There's no doubt that computers are great at processing, storing and retrieving data. But, as the saying goes, computers are only as smart as their owners. And unless you have the proper database program and know how to use it, you and your company are likely to suffer from data deficiency, the malaise that comes when you're unable to easily track customers, suppliers and products.
Database programs were invented to make processing your data relatively simple, so you can accomplish the more important task of analyzing it. In case you doubt the importance of such information, think of this: Database programs can tell you when and where you ship your most popular product, show you how to target potential customers, allow you to keep clear and concise records about the products you're building, and more.
For this column, we've reviewed the top three Windows 95-based database programs: Lotus Approach 97, Microsoft Access 97 and Corel Paradox 8 (formerly from Borland). All three are relational databases, a step up from flat-file systems, allowing data to be viewed in many different ways. Because relational databases store data in the form of a table (much like a spreadsheet), they have few limitations about how data is related or how it is used. This lets users be creative when analyzing their information.
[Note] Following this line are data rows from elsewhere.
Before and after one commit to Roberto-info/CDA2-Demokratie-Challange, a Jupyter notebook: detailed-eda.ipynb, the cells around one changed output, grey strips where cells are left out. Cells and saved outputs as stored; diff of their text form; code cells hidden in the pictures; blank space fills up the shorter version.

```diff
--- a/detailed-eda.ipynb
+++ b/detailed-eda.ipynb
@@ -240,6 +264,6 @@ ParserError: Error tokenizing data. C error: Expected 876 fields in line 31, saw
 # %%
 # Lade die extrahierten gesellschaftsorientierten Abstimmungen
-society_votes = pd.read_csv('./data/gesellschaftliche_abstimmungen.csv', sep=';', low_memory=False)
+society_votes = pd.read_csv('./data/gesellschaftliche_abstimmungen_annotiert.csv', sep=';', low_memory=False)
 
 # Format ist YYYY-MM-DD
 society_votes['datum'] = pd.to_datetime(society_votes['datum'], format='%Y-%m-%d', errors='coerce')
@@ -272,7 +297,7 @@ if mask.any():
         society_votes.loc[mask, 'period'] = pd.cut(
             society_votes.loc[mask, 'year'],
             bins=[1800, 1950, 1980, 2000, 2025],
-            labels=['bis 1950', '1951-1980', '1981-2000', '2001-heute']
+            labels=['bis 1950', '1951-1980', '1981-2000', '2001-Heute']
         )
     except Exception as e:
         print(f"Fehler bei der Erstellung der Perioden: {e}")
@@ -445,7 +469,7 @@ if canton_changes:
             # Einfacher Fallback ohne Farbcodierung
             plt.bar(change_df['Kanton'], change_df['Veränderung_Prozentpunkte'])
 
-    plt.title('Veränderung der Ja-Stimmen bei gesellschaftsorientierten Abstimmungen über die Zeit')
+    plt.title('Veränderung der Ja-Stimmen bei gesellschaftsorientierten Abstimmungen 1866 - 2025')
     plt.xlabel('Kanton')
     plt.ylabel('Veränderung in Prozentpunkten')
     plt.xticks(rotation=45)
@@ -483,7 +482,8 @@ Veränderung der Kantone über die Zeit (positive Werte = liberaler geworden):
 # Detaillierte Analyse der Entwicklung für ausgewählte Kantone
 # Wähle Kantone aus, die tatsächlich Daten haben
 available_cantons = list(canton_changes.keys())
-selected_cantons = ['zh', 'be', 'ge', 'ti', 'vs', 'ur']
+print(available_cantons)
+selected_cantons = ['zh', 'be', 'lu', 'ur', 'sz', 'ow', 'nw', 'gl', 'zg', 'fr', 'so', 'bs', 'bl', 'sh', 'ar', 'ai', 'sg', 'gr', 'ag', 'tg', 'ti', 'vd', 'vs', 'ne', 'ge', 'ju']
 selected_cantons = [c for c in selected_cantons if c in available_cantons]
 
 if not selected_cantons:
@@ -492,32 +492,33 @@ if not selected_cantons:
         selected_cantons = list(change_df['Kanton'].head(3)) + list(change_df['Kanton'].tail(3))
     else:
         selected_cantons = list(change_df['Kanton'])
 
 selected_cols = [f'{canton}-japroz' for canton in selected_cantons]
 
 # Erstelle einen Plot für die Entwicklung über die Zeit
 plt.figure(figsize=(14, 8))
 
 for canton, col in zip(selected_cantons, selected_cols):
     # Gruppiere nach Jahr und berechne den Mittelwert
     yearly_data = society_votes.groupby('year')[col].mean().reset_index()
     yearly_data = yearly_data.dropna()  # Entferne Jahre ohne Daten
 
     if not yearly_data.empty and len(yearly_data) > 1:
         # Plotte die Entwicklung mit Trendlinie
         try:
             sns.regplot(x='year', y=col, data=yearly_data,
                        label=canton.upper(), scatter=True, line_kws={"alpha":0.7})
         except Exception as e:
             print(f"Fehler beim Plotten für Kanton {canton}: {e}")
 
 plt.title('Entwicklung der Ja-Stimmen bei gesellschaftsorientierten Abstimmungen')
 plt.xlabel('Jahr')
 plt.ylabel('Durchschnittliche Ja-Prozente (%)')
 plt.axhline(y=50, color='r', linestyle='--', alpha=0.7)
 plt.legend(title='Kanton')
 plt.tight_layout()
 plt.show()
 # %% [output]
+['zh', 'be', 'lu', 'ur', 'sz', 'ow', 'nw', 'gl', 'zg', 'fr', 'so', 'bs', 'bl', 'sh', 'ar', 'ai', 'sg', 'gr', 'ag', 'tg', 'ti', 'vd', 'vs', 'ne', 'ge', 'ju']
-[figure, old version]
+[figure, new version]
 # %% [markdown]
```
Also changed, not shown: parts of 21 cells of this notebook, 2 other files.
Additionally, all three programs have add-ons or enhancements for publishing data to the Web, an increasingly important feature as the popularity of the Internet and intranets continues to rise.
Cassandra Cavanah is a contributing editor of Portable Computing Direct Shopper magazine and has reported on the computer industry for nine years.